African-American Burial Grounds Preservation Act
STATEMENT OF MICHAEL A. CALDWELL, ASSOCIATE DIRECTOR, PARK PLANNING, FACILITIES, AND LANDS, NATIONAL PARK SERVICE, U.S. DEPARTMENT OF THE INTERIOR, BEFORE THE SENATE ENERGY AND NATURAL RESOURCES SUBCOMMITTEE ON NATIONAL PARKS, CONCERNING S. 3667, A BILL TO AMEND TITLE 54, UNITED STATES CODE, TO ESTABLISH WITHIN THE NATIONAL PARK SERVICE THE U.S. AFRICAN-AMERICAN BURIAL GROUNDS PRESERVATION PROGRAM.
MAY 11, 2022
Chairman King, Ranking Member Daines, and members of the Subcommittee, thank you for the opportunity to present the Department of the Interior’s views on S. 3667, a bill to amend title 54, United States Code, to establish within the National Park Service the U.S. African-American Burial Grounds Preservation Program.
The Department supports S. 3667.
S. 3667 would direct the Secretary of the Interior to establish a program within the National Park Service to be known as the “United States African-American Burial Grounds Preservation Program.” The program would be authorized to make grants to, and enter into cooperative agreements with, other Federal agencies, State, local, and Tribal governments; other public entities; educational institutions; historic preservation groups; and private nonprofit organizations for the identification, preservation, restoration, and interpretation of African American burial grounds. S. 3667 would also authorize three million dollars to be appropriated annually for each of the fiscal years from 2023 to 2027 for carrying out this grant program. Finally, S. 3667 stipulates that the bill does not authorize the Secretary to impose any conditions on the use or management of private property without the written consent of the owner, nor prohibit the Secretary from providing guidance to a private property owner on the management of their land as a condition of a grant.
African American burial grounds are part of the significant story of the role African Americans have played in the creation of the United States. These sacred spaces are often located in unknown and unmaintained locations, due to the painful and enduring legacy of slavery and segregation at the time of their creation, leaving the stories and the sites hidden.

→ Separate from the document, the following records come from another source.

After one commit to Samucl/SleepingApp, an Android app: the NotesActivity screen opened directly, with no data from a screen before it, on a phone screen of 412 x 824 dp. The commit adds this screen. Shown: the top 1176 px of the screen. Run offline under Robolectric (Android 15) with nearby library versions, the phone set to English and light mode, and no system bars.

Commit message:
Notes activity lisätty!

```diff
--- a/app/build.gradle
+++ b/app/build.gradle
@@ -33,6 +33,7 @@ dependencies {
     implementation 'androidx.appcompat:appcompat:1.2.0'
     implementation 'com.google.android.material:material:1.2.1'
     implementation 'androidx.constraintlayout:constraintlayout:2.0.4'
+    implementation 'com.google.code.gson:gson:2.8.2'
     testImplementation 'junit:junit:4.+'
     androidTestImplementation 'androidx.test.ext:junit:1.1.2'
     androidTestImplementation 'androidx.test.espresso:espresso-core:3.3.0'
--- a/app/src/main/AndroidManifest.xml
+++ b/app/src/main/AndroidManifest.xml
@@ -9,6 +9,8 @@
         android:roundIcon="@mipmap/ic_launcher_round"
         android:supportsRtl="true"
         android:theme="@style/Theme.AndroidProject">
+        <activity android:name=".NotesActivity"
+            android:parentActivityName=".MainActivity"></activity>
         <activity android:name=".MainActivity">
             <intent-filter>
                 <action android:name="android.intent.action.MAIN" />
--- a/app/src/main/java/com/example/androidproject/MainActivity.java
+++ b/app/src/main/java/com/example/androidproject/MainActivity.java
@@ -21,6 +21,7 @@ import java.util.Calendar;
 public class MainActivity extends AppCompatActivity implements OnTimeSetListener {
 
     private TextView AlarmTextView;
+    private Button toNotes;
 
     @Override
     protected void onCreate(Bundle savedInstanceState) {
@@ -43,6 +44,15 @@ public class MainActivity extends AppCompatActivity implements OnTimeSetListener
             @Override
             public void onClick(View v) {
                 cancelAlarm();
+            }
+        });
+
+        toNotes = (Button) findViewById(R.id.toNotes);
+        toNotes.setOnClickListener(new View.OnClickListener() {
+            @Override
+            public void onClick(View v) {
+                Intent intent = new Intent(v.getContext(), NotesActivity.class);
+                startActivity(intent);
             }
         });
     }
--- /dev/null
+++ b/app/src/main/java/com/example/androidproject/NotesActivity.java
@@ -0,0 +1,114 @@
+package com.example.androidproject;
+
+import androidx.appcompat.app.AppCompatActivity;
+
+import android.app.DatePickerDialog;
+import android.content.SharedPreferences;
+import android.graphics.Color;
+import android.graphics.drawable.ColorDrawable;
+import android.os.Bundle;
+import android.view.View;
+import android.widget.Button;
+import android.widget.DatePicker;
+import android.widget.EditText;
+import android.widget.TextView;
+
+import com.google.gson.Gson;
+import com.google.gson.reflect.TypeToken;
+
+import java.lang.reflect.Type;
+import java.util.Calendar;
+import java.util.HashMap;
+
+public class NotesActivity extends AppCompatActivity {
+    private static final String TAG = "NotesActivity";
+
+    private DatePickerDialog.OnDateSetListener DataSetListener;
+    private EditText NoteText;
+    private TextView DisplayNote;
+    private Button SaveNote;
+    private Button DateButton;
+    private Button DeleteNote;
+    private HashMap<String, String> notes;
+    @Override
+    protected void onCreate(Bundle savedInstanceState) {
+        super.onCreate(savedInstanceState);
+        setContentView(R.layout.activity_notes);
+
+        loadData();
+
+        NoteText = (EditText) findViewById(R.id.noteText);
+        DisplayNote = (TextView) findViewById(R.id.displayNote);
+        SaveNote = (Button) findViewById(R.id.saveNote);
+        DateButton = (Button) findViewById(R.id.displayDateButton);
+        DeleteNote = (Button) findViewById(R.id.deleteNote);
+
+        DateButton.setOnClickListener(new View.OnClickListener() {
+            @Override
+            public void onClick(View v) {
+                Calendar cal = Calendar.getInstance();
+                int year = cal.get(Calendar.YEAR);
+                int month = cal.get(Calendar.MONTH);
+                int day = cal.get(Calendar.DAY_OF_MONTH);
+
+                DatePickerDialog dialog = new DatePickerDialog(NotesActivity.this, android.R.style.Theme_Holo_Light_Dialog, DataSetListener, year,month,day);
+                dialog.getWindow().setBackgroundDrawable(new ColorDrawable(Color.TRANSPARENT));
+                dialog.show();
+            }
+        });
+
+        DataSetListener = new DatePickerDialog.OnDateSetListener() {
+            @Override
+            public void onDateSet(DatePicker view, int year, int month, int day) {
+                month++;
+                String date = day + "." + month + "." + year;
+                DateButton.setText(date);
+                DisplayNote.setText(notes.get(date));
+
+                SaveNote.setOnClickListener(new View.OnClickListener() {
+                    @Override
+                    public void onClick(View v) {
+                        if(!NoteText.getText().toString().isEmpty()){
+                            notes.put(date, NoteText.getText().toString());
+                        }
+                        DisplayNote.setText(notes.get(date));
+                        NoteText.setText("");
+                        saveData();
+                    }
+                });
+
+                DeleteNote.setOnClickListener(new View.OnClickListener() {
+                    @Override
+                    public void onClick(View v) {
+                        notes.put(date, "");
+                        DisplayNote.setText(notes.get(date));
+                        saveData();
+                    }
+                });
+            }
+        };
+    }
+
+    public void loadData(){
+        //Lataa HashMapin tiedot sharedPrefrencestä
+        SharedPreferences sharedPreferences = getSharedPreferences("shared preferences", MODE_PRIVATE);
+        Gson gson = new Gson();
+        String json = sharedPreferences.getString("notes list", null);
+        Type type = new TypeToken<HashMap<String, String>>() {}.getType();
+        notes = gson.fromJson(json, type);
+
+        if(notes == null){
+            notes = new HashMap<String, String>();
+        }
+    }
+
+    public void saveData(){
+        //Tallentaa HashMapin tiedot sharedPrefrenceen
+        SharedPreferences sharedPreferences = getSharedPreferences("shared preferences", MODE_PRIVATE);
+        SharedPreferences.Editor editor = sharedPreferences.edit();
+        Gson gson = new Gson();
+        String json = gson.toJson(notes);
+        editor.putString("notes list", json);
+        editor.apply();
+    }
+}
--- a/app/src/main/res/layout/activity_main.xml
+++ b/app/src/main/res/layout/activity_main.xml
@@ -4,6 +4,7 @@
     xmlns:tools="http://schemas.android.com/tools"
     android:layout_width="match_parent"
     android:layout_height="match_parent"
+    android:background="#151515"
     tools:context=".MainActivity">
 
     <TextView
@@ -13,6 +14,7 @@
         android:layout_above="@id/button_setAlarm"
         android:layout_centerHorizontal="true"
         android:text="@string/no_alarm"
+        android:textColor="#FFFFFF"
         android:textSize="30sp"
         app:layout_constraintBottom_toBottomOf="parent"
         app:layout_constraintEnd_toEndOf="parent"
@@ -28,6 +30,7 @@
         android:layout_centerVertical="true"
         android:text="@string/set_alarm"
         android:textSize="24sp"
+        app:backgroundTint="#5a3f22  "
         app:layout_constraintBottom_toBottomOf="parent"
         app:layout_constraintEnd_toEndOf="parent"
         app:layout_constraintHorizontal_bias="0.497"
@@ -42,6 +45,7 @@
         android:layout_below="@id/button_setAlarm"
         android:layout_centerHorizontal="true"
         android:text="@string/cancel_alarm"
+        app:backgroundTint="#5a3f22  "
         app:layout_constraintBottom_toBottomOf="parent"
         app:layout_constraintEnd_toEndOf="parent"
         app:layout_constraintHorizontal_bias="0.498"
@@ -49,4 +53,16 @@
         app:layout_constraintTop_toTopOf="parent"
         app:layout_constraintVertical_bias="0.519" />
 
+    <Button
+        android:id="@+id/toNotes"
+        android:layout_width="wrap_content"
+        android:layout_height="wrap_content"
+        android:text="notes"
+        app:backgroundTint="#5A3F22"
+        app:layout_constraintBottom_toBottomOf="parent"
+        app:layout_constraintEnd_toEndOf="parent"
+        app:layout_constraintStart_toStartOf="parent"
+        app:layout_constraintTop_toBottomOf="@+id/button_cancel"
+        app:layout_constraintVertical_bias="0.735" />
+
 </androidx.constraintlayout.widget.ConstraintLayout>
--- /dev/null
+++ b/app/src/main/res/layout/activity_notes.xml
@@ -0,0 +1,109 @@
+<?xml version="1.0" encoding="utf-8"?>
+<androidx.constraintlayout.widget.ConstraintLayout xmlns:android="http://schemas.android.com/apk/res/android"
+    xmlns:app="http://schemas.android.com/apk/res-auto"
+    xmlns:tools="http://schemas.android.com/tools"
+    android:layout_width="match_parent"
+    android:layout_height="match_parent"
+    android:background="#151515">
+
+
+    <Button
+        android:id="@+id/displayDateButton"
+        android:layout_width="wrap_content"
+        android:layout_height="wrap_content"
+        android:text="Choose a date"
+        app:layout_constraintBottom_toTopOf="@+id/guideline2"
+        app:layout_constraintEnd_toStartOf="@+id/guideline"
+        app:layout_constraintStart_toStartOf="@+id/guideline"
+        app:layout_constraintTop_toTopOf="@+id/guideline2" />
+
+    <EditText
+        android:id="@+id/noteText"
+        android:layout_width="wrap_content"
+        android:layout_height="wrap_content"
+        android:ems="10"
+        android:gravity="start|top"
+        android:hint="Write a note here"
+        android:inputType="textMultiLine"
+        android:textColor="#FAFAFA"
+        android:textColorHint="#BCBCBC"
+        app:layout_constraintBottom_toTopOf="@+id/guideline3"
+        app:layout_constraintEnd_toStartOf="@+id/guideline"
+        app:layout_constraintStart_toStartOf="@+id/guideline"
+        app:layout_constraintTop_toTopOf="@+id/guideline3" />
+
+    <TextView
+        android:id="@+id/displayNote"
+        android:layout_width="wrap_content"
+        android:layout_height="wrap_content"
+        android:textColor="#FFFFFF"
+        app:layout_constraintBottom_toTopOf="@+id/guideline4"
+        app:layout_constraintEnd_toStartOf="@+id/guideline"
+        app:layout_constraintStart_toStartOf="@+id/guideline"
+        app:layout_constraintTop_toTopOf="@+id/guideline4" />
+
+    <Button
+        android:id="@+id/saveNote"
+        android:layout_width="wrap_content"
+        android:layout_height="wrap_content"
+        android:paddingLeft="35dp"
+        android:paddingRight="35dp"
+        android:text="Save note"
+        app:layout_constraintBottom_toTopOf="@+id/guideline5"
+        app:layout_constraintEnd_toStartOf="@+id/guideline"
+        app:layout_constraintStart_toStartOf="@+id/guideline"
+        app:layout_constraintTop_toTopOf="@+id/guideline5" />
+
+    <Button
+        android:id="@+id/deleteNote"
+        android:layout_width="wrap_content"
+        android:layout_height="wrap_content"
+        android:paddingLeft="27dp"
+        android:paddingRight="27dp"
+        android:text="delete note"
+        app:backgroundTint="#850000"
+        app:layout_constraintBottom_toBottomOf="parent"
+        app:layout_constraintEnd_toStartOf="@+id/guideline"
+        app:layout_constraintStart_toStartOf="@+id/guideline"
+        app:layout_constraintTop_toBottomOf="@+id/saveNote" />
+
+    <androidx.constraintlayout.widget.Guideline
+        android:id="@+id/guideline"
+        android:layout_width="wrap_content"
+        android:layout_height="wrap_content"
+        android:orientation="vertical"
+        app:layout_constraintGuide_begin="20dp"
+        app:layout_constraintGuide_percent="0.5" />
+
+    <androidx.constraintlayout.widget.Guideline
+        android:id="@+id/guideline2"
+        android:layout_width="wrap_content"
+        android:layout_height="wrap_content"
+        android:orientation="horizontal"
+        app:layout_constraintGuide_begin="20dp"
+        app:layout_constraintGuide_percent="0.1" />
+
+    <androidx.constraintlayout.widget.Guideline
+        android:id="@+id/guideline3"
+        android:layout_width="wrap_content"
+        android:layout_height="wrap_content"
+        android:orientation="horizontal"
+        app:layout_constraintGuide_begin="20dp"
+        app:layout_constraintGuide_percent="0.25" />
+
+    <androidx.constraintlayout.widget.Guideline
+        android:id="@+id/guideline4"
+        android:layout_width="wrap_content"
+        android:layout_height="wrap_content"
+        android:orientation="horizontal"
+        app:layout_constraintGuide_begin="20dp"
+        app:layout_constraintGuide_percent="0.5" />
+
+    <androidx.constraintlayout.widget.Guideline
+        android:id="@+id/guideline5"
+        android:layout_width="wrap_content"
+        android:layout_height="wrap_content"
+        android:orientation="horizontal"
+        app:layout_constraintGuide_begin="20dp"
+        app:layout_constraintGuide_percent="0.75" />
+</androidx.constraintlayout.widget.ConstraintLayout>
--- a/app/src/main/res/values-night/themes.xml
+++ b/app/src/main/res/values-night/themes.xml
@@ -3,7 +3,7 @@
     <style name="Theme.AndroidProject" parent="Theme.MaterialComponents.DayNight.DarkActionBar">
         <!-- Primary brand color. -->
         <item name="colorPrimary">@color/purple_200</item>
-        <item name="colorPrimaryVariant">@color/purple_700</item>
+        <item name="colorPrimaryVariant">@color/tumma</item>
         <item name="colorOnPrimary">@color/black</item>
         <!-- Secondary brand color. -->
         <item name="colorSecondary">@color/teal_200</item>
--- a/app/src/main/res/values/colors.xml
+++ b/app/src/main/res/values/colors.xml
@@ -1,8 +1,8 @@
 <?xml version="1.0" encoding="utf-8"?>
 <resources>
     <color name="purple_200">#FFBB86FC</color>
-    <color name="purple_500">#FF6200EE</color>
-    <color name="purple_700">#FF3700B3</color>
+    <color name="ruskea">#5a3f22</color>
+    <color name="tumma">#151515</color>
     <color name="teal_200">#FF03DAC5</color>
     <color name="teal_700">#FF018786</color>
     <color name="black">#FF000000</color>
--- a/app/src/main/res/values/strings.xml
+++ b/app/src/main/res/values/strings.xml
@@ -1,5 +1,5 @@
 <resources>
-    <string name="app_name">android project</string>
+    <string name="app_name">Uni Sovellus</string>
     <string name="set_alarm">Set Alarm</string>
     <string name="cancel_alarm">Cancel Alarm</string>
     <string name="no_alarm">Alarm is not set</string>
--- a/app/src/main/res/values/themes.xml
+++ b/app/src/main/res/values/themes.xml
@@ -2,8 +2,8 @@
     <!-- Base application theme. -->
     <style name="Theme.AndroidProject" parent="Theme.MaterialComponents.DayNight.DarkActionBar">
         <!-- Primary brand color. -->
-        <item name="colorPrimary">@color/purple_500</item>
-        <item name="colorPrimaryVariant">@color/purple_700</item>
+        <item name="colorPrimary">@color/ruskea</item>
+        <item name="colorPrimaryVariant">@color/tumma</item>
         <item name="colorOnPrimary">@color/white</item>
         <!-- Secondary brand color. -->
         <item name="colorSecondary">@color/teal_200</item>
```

In establishing the African American Burial Grounds Preservation Program, S. 3667 would assist in the identification, interpretation, preservation, research, and recordation of unmarked, previously abandoned, underserved, and other African American burial grounds. This program would increase public awareness of African American history, and these often overlooked and forgotten sites, while providing critical grant funding to support their long-term preservation.
The Department acknowledges that this program would need to be implemented with great care and consideration as many African American burial grounds were deliberately unmarked to facilitate a final resting place, particularly during both the period when slavery was legally authorized in the United States and in ensuing decades when segregation limited the freedom of African Americans, even in choices related to how they commemorated their lives and deaths.
This program, as outlined in the bill, would need to be implemented in a respectful and collaborative manner to ensure already fragile and sacred resources do not become damaged or vandalized if and when their locations are publicly known. The Department and the National Park Service would be honored to support and respectfully implement the African-American Burial Grounds Preservation Program.
Chairman King, this concludes my statement. I would be pleased to answer any questions you or other members of the Subcommittee may have.